Living Life Knowing The Time Of

UnCategorized "When will I die?" has been a question we have asked ourselves at one point in our lives. Despite commonly spurred by fear, we believe that knowing the time of our death would shed a special inspiration on the way we live our live and on how we set our priorities. Yet will the knowledge of the time of death assure one of a more meaningful life? History has proven a variety of consequences for several prominent figures that had learned the Inevitable beforehand. Jesus Christ spoke of his death several times throughout the three and a half years of his ministry. In Mark 8:31, Jesus prophesied in teaching his disciples "that he must be killed and after three days rise again." He likened himself to the Prophet Jonah who was for "three days…in the belly of a huge fish" (Matthew 12:40), and therefore "the Son of Man [Jesus] will be three days and three nights in the heart of the earth" (Ibid.). In fury of Temple money changers and those in charge of them, Jesus challenged the confronting Jews to "destroy" the Temple so he could raise it back in three days (John 2:19). The gospel writer, in documenting the incident, explained that "the temple he had spoken of was his body" (v.21). It was this very statement that was used against him during his trial when detractors sought for evidences to convict him. Jesus died on the night of a Passover, betrayed by a disciple. But his life was lived entirely for love of his countrymen: healing the sick, encouraging the heartbroken, restoring demoniacs, and even raising the dead. Historian Max I. Dimont (died 1992) claimed that there was nothing un-Jewish in Jesus’ teachings.
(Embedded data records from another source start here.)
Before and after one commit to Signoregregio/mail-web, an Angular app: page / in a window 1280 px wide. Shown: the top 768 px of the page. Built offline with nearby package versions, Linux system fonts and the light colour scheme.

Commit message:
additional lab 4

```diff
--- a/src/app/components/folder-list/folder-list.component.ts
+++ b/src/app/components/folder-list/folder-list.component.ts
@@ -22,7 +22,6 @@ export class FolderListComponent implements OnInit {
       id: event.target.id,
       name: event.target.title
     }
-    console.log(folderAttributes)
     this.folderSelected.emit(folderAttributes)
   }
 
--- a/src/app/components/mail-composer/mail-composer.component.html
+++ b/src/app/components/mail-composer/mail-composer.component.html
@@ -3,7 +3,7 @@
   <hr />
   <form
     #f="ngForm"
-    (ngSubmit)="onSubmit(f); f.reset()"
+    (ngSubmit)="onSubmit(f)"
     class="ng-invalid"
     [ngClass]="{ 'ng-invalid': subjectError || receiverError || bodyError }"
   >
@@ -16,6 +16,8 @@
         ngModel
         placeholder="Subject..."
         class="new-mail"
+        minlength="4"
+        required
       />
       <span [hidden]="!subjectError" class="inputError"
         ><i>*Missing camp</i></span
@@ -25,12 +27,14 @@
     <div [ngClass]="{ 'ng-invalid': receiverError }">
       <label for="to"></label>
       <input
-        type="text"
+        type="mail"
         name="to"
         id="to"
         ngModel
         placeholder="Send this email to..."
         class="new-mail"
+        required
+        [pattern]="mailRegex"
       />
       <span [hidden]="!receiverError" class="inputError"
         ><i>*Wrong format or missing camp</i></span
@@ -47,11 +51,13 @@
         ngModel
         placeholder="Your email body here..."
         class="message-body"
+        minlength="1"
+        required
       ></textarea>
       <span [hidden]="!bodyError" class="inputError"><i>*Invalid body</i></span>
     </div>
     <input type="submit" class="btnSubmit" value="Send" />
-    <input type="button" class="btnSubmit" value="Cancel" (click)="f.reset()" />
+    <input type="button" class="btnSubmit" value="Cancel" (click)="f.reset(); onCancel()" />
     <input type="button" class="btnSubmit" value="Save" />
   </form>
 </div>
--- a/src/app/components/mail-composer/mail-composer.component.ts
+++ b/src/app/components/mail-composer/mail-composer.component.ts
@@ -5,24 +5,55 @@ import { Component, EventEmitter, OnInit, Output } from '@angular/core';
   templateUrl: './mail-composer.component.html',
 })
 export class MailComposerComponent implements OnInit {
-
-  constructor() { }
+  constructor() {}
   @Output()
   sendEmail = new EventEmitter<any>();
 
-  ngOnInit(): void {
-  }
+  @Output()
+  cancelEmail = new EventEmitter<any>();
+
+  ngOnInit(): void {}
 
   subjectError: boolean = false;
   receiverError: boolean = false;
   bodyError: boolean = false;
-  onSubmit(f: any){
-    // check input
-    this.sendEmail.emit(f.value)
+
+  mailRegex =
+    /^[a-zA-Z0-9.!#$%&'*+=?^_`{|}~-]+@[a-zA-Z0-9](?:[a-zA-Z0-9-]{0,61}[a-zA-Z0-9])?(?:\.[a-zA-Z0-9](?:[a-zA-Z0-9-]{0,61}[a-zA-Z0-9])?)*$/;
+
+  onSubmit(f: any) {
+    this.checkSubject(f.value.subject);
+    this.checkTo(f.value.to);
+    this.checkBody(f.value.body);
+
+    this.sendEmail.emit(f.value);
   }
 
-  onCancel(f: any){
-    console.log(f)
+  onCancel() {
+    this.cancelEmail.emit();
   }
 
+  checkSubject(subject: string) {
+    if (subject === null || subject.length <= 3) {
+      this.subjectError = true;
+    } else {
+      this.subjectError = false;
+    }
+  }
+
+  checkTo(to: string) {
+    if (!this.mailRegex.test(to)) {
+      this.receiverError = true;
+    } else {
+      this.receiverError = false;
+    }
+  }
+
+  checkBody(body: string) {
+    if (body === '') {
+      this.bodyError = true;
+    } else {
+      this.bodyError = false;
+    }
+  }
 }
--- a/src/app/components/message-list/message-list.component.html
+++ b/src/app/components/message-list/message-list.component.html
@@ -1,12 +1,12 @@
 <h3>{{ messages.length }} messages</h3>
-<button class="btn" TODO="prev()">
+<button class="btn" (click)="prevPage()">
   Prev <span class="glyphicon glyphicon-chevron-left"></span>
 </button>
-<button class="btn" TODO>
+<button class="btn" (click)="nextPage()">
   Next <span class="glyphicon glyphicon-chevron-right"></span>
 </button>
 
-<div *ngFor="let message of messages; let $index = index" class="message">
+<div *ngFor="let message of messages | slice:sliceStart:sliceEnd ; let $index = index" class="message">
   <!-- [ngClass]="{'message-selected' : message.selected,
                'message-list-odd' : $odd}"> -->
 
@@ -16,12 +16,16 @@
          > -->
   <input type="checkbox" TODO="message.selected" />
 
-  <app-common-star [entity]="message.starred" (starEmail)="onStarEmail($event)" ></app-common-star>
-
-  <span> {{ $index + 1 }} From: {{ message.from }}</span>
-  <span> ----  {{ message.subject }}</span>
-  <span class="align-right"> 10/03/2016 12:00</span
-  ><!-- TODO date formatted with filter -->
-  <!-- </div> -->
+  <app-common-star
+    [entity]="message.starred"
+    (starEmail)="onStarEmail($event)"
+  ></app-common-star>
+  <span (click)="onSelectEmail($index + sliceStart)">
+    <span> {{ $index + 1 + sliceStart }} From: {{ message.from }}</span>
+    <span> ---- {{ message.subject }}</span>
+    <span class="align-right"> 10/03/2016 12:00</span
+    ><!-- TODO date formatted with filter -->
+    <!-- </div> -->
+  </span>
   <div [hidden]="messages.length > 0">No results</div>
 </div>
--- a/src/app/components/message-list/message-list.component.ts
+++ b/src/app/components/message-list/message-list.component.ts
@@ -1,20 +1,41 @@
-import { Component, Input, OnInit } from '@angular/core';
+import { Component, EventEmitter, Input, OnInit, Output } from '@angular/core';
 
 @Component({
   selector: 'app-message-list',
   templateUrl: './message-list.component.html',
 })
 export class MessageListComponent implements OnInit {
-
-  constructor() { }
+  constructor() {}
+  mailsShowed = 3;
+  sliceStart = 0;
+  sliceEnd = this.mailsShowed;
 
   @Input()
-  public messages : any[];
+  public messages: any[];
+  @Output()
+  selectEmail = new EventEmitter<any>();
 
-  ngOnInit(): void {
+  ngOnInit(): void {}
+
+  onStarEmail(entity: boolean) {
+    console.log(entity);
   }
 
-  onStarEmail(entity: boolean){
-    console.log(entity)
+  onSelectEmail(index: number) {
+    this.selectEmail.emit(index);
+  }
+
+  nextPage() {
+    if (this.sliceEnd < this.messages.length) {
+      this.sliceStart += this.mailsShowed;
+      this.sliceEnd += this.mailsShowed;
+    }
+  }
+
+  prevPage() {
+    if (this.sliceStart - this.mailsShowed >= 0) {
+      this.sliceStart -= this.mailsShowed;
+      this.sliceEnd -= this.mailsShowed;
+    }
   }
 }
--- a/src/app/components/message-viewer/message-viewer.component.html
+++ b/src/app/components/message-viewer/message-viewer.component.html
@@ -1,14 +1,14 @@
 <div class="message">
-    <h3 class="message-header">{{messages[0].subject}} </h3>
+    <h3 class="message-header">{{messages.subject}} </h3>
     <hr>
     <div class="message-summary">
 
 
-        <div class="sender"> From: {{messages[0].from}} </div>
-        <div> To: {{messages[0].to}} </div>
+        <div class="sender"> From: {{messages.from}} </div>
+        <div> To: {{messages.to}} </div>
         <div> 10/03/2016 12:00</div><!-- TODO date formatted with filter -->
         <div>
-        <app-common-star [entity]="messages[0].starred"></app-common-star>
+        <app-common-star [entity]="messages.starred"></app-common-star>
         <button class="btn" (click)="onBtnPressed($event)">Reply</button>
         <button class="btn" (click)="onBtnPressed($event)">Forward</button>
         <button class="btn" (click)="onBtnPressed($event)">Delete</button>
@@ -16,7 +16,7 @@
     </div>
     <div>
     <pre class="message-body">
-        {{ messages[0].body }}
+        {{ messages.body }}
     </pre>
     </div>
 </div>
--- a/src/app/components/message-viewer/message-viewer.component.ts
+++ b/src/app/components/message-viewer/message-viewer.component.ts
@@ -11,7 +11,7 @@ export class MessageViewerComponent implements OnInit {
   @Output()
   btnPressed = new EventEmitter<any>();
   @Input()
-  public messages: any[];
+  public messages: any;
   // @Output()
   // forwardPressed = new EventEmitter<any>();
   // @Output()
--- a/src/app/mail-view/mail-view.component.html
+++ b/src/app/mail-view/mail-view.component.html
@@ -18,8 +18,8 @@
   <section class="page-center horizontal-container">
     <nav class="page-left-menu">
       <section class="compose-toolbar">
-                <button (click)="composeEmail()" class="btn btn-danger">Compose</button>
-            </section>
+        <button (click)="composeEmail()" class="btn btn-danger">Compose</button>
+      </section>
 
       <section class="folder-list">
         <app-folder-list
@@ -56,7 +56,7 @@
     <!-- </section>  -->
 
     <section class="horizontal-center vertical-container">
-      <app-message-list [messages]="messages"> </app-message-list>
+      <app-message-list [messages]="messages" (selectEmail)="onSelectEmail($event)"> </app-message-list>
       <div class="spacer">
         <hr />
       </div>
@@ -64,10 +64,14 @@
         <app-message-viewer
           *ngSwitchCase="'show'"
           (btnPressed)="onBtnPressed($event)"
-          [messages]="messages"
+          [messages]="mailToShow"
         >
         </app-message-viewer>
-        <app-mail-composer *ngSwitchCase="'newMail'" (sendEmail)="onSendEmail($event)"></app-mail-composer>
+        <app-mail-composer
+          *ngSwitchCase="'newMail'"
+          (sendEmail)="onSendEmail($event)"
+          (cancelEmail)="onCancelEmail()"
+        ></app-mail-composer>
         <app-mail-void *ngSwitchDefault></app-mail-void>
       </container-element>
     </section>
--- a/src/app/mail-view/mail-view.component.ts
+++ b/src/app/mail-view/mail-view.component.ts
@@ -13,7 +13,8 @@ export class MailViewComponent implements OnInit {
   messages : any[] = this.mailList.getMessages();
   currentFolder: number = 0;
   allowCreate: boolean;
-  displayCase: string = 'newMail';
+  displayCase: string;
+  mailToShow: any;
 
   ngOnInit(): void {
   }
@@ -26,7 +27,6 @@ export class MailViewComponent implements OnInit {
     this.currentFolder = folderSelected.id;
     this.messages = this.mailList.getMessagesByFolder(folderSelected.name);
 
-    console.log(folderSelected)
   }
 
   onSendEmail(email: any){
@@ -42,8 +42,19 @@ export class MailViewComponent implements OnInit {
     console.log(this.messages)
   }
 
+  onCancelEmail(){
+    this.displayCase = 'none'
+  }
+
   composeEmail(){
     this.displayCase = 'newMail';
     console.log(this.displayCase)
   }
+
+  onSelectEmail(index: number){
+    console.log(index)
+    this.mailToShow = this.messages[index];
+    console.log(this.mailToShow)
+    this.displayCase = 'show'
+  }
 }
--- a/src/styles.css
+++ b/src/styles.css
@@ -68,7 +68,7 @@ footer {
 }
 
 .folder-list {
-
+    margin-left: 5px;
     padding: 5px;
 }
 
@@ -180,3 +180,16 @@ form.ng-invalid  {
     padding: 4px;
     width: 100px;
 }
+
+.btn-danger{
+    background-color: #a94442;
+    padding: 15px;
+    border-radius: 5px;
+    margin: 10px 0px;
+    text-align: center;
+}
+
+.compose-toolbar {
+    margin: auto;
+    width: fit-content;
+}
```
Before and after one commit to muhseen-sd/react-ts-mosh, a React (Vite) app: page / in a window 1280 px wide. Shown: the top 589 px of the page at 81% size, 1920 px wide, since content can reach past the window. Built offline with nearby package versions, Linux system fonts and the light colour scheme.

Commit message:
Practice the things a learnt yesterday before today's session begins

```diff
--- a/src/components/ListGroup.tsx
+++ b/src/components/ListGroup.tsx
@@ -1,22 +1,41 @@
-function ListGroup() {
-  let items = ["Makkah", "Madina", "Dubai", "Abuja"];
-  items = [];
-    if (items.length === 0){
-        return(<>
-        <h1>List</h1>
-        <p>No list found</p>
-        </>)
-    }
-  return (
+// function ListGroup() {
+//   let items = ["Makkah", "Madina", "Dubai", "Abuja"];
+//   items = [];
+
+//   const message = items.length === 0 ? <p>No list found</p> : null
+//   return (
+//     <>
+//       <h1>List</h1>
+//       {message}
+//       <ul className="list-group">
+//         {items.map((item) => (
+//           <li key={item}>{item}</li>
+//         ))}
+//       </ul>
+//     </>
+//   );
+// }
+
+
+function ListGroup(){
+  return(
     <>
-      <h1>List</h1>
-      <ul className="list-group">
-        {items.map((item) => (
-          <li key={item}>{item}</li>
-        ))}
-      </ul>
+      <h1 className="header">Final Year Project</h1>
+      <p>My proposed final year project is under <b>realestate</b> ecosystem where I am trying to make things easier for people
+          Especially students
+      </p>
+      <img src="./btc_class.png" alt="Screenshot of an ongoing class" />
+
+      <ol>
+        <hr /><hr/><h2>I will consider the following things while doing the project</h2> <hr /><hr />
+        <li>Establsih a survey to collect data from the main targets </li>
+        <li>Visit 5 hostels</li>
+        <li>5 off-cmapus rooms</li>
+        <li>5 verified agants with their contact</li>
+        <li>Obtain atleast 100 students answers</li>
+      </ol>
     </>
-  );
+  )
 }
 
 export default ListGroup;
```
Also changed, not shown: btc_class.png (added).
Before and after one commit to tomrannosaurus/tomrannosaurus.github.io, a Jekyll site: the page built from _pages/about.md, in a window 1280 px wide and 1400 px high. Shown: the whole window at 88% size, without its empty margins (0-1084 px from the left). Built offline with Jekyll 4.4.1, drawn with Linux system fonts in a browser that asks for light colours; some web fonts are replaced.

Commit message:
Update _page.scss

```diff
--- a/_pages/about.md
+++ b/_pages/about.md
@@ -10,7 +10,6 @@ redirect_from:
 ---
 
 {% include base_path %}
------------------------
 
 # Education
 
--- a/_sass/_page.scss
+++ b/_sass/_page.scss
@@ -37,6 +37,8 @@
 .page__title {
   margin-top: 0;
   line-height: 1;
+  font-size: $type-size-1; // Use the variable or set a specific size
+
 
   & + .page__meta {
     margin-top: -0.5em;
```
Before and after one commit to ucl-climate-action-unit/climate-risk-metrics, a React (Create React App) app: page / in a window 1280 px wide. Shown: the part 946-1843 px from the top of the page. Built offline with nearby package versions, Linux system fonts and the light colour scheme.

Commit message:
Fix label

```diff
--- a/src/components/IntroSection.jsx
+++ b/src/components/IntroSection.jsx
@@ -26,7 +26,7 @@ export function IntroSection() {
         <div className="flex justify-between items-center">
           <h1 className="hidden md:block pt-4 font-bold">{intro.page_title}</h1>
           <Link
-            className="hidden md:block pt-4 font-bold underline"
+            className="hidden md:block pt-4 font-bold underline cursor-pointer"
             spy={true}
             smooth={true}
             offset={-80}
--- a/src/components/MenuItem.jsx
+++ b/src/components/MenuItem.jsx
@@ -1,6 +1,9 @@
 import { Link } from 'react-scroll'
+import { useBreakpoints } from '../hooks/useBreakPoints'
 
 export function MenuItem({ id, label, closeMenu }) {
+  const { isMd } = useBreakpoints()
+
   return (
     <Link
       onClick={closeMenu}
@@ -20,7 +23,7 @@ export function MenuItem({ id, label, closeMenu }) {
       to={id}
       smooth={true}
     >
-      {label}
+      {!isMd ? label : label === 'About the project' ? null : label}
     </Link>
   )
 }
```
Jesus, Dimont wrote, was against all injustice; in a soft voice and with a loving heart, taught the observance of the Law of Moses, love for the poor, and mercy. "He was an oasis of comfort in a desert of Roman misery"*. Dimont further explained that nothing Jesus taught or preached ran in collision against what any Jewish prophet or rabbi held true. Jesus was in danger from the Romans, and contrary to Christian claims, the Pharisees and the Sadducees were out to protect Jesus from Roman authorities. Some forty years after his ascension, in a curious turn of events, Rome laid a four-year siege on Jerusalem then torched down the Temple and banished the Jewish people from Palestine: a territorial exile that lasted for two thousand years. It seems that death brings an individual closer to the spiritual which may explain for the stunning coincidences occurring during this period. Mark Twain (1835-1910) was famous for stating that he would never leave this life without the Halley’s Comet, on account that the heavenly body did appear during the night of his birth. The comet returned in 1910, and on April 21 of that year, Twain passed away. Yet not all those who are blessed with the foreknowledge of the Inevitable live life as meaningful as did Jesus and Mark Twain. The Roman Emperor Dometian (51-96 A.D.) had gathered from his astrologers that he would be assassinated on September 5, 96 A.D. As the date neared, the paranoid Dometian ordered the execution of every attendant close to him. The post-midnight hours of September 18 were Dometian’s most terrifying. He scurried out of bed and inquired of a servant as to the time. The servant, unknown to the Emperor as one of the collaborators, stated that it was the sixth hour when in truth it was the fifth. By then, the trusting and confident Dometian was suddenly met by his niece’s aid who draws out a blade and stabs the Emperor. The prediction came to pass. Austrian composer Arnold Schonberg’s life and death was influenced by the number thirteen. Being born on September 13, 1874, he believed that the number would play an integral part of his death. He was confident that, since seven and six added up to thirteen, his death would finally come on his seventy-sixth year, which was in 1951. What came to his horror, however, was that his seventy-sixth year featured a July Friday that fell on a thirteenth. Fearing death by accident, he confined himself in his room on that fateful day. Then a few minutes before midnight, his wife entered his room to encourage that his fear was nothing more than unfounded. Schonberg replied with the word "harmony" and then died. Schonberg’s calculation was correct: he died on July 13, 1951, at 11:47 p.m. thirteen minutes before midnight. Knowing the time of death seems to be truly personal and spiritual; and those who recognize its inevitability gain a unique respect for life. There a choice continues to exist whether to love life and live it to the fullest, or to continue spending one’s ebbing time fearing death. About the Author: 相关的主题文章: